### What you are asked to do
Scan the entries for the word "flex" and return every line that has it.

Supplied information START

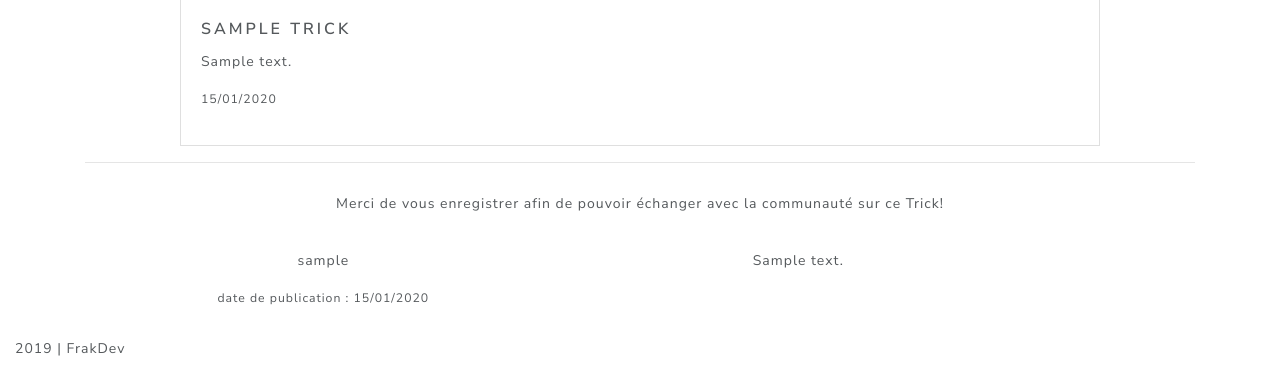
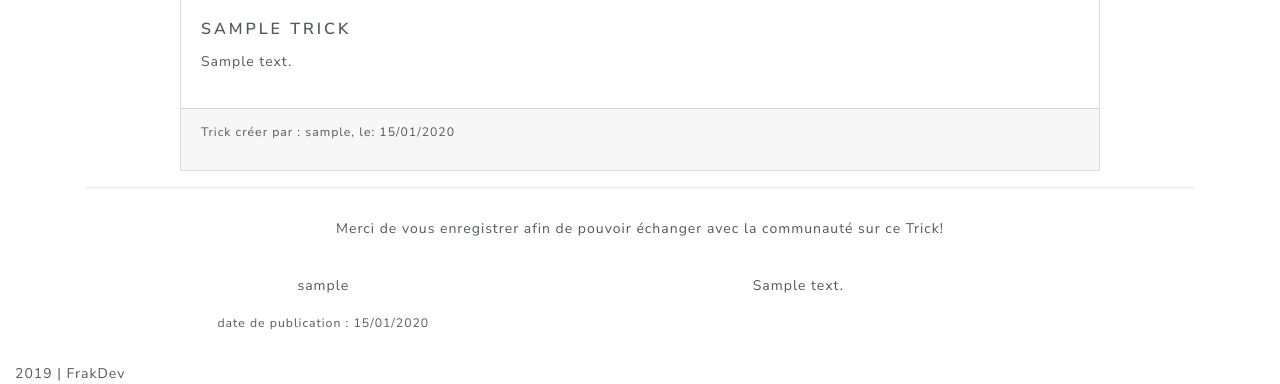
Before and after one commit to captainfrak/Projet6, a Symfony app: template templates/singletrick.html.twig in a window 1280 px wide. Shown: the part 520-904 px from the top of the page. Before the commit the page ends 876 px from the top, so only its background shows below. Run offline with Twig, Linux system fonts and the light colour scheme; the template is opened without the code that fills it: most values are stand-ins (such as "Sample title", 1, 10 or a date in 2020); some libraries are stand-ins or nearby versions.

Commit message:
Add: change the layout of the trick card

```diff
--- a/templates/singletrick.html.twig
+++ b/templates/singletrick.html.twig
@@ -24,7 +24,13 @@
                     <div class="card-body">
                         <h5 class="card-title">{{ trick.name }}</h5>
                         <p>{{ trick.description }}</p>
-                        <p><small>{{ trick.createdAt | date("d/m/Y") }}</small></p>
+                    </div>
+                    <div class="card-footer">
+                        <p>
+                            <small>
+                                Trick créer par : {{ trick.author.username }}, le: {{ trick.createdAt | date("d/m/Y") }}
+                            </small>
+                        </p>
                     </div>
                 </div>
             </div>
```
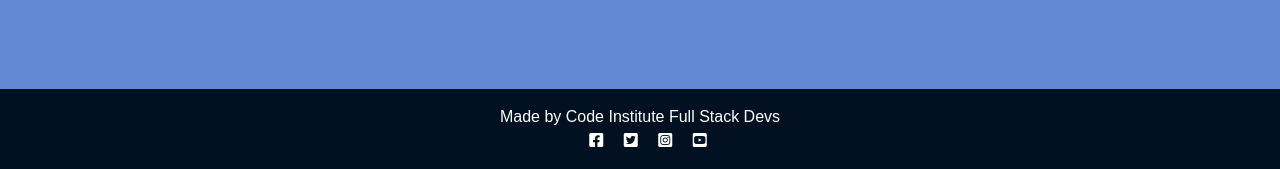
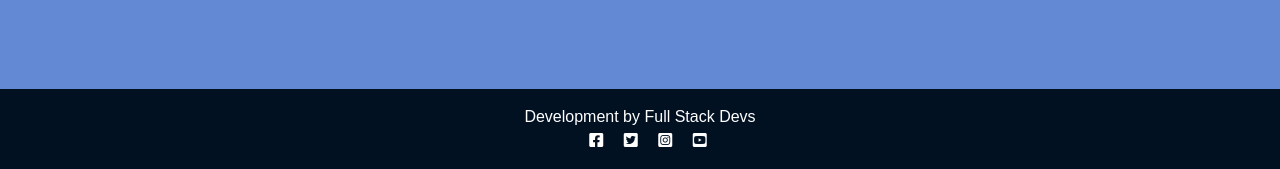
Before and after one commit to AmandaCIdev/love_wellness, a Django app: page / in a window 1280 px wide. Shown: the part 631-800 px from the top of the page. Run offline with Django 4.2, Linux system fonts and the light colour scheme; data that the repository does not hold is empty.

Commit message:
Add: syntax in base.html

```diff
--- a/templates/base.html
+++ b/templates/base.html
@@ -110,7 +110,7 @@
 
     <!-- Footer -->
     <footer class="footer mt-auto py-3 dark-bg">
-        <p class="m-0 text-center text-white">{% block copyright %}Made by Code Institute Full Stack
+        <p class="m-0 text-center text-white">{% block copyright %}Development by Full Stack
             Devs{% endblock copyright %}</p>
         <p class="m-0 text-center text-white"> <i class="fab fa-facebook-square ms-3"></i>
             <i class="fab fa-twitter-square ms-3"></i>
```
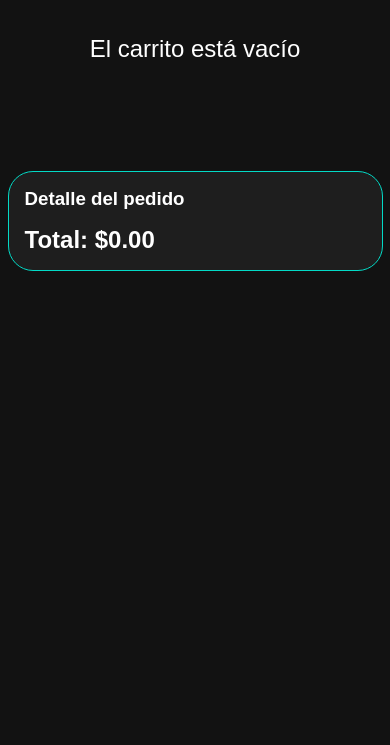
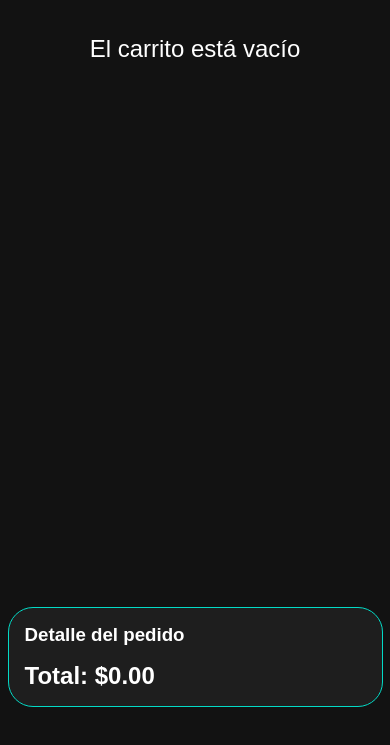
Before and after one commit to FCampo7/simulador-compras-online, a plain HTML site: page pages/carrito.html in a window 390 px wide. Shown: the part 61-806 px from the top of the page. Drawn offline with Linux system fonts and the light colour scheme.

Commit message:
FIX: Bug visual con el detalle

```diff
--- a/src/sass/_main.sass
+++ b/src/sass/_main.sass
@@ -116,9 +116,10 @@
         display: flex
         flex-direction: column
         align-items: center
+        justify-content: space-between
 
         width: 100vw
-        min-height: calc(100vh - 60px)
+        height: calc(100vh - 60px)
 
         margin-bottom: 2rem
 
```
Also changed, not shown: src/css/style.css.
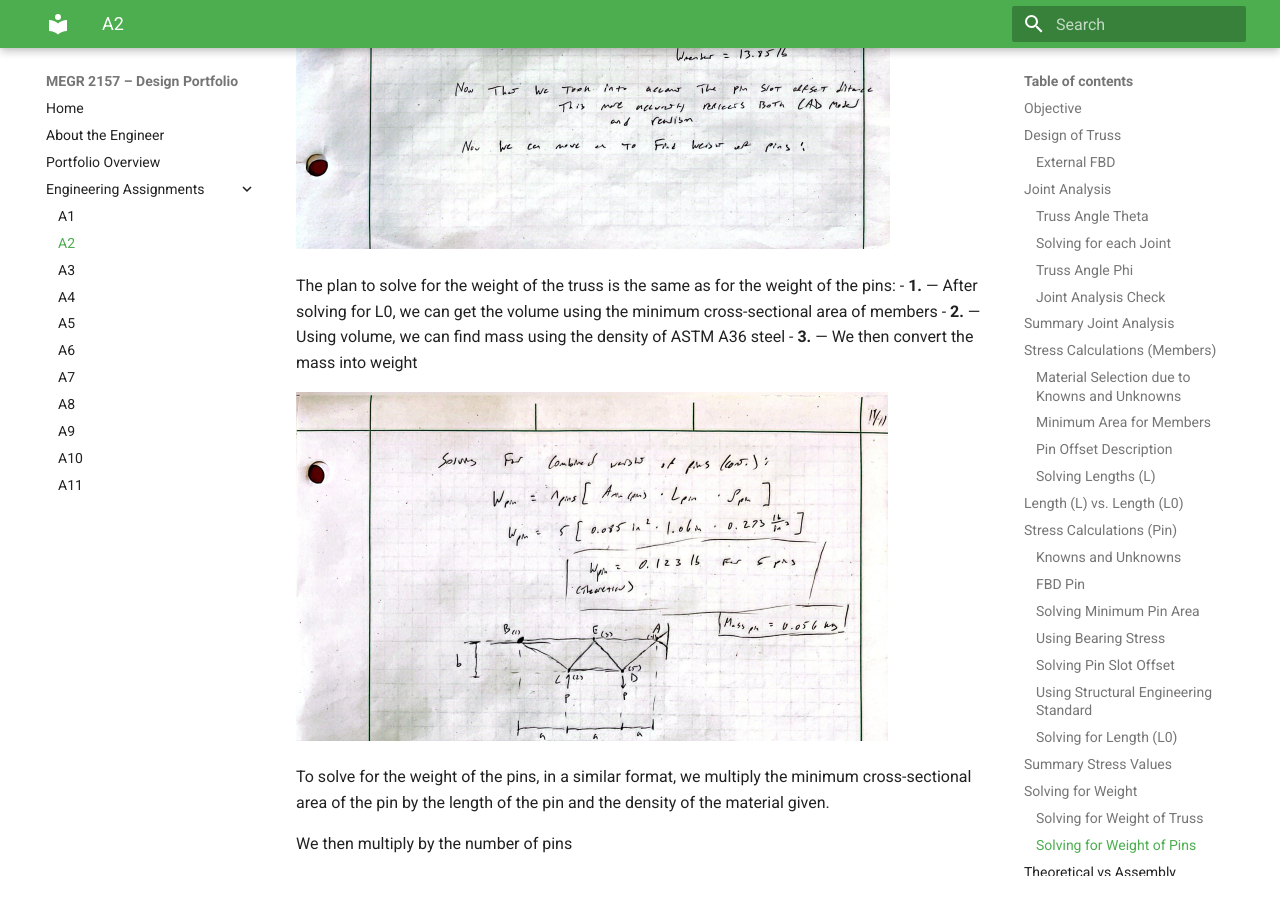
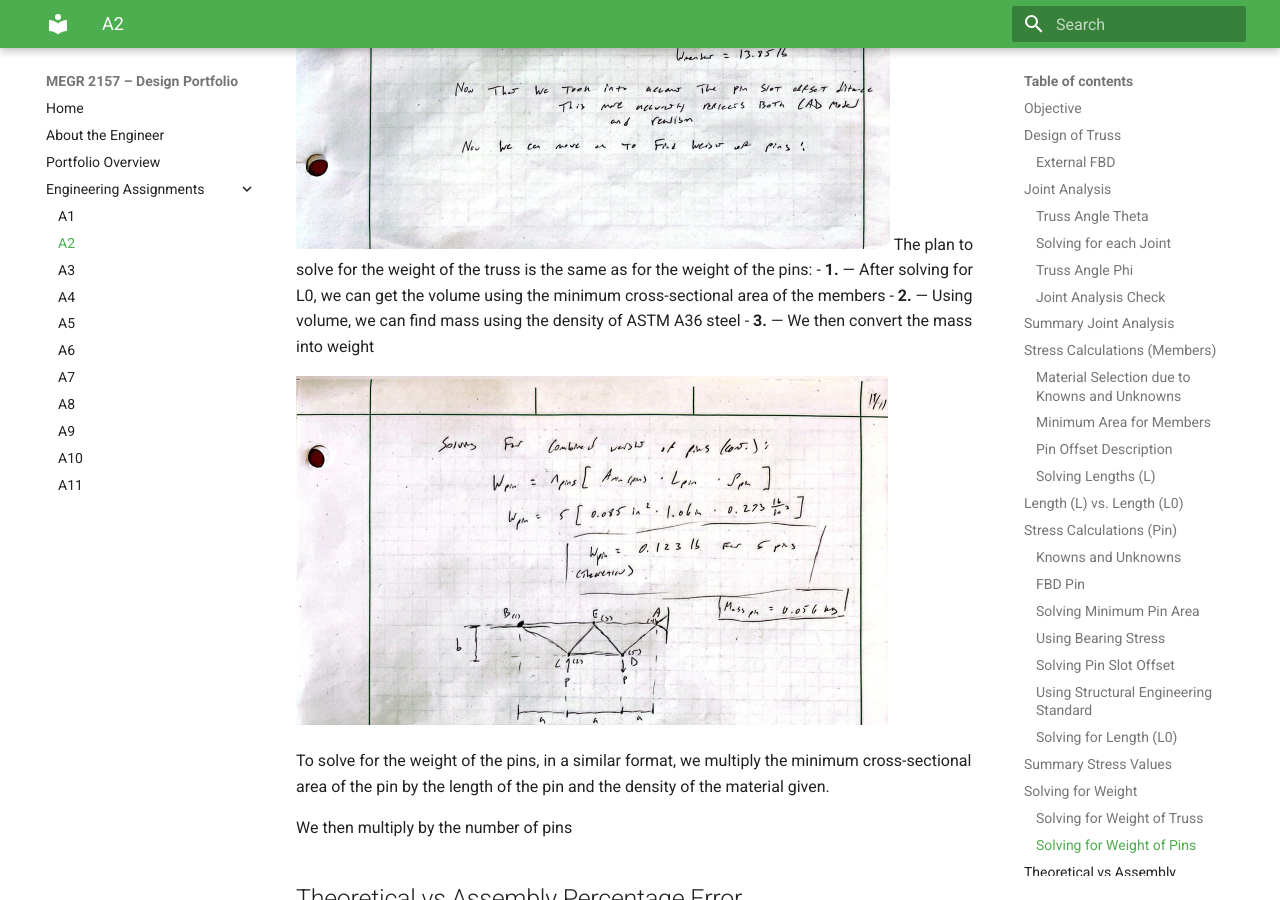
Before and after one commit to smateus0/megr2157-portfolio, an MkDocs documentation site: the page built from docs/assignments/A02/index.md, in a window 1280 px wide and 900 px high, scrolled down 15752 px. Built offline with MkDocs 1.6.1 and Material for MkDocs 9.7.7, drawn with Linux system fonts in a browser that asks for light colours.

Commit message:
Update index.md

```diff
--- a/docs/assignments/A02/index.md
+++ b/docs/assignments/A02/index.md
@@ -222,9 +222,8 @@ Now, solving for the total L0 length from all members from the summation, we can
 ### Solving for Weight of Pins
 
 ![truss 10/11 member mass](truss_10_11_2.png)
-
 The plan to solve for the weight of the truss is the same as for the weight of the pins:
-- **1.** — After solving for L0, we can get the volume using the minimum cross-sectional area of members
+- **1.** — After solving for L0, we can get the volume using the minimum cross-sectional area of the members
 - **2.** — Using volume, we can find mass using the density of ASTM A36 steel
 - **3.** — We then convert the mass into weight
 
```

Supplied information END

### Solution to the exercise
         display: flex
         flex-direction: column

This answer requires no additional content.